- _Record set_:
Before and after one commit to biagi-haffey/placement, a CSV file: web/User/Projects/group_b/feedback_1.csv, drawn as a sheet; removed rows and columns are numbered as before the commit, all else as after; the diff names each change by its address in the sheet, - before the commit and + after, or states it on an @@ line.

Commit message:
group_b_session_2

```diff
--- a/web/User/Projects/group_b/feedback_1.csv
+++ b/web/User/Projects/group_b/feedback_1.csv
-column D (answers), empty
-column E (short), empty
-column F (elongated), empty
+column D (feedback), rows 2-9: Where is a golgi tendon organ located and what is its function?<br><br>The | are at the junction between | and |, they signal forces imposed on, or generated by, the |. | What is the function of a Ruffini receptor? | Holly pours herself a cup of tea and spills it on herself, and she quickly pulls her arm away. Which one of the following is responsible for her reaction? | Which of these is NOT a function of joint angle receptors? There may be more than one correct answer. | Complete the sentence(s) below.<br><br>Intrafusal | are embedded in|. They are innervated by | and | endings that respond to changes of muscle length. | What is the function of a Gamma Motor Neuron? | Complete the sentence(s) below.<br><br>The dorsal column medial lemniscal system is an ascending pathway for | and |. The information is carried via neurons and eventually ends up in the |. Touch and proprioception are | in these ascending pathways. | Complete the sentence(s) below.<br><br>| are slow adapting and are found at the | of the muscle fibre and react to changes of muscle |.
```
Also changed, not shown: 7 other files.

- _About this task_: In full and without alteration, return every line above.

- _Answer to the exercise_:
Before and after one commit to biagi-haffey/placement, a CSV file: web/User/Projects/group_b/feedback_1.csv, drawn as a sheet; removed rows and columns are numbered as before the commit, all else as after; the diff names each change by its address in the sheet, - before the commit and + after, or states it on an @@ line.

Commit message:
group_b_session_2

```diff
--- a/web/User/Projects/group_b/feedback_1.csv
+++ b/web/User/Projects/group_b/feedback_1.csv
-column D (answers), empty
-column E (short), empty
-column F (elongated), empty
+column D (feedback), rows 2-9: Where is a golgi tendon organ located and what is its function?<br><br>The | are at the junction between | and |, they signal forces imposed on, or generated by, the |. | What is the function of a Ruffini receptor? | Holly pours herself a cup of tea and spills it on herself, and she quickly pulls her arm away. Which one of the following is responsible for her reaction? | Which of these is NOT a function of joint angle receptors? There may be more than one correct answer. | Complete the sentence(s) below.<br><br>Intrafusal | are embedded in|. They are innervated by | and | endings that respond to changes of muscle length. | What is the function of a Gamma Motor Neuron? | Complete the sentence(s) below.<br><br>The dorsal column medial lemniscal system is an ascending pathway for | and |. The information is carried via neurons and eventually ends up in the |. Touch and proprioception are | in these ascending pathways. | Complete the sentence(s) below.<br><br>| are slow adapting and are found at the | of the muscle fibre and react to changes of muscle |.
```
Also changed, not shown: 7 other files.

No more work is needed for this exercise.